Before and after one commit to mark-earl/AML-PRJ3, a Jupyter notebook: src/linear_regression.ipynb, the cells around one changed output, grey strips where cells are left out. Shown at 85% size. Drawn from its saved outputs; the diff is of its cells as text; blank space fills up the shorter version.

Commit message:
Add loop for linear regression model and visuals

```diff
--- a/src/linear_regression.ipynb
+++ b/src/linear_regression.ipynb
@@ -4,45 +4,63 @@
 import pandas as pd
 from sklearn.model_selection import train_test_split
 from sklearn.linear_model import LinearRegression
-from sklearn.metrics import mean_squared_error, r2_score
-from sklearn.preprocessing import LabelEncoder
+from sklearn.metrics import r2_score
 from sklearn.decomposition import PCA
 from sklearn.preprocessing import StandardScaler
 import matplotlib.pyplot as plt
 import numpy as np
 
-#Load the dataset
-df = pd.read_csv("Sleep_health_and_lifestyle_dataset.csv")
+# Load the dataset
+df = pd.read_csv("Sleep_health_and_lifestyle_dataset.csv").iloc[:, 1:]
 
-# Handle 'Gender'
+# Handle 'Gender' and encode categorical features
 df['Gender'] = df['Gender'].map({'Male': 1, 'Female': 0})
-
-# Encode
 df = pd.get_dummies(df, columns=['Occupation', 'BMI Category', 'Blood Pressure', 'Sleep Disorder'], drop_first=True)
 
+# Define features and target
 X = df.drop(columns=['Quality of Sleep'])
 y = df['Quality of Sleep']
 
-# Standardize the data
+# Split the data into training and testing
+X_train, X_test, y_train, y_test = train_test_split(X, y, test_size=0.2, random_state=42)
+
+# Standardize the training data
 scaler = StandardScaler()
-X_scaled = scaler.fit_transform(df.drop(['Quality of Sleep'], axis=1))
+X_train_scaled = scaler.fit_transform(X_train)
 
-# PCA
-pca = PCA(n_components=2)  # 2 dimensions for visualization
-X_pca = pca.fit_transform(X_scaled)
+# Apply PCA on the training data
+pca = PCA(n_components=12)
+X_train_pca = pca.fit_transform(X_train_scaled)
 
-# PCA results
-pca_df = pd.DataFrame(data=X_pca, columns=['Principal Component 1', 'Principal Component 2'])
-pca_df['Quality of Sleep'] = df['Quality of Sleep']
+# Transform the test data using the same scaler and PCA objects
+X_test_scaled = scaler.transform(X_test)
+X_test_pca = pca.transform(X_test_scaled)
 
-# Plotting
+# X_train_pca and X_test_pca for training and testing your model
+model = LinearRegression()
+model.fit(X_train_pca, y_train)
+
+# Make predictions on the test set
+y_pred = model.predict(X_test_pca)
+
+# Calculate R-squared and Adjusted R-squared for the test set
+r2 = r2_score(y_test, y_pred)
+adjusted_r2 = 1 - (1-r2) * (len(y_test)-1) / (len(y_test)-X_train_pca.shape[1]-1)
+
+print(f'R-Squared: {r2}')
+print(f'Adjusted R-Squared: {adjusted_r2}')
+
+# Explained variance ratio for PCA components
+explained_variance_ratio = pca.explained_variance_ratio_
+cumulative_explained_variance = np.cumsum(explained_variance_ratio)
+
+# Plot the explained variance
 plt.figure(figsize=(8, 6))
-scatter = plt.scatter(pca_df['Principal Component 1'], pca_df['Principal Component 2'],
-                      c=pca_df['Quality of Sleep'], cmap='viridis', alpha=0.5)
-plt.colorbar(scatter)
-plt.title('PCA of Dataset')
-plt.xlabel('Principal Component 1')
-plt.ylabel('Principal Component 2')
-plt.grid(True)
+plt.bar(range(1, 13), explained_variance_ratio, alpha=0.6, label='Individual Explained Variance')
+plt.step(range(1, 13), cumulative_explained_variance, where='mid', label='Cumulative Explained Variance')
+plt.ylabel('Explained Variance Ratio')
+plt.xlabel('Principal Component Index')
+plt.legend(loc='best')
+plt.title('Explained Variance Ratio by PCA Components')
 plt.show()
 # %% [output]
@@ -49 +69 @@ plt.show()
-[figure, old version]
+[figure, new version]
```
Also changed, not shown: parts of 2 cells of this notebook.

- **TASK ITEM**
Select and copy each line from the data that includes the word "training".

- **RESPONSE FOR THIS EXERCISE**
+# Split the data into training and testing
+# Standardize the training data
+# Apply PCA on the training data
+# X_train_pca and X_test_pca for training and testing your model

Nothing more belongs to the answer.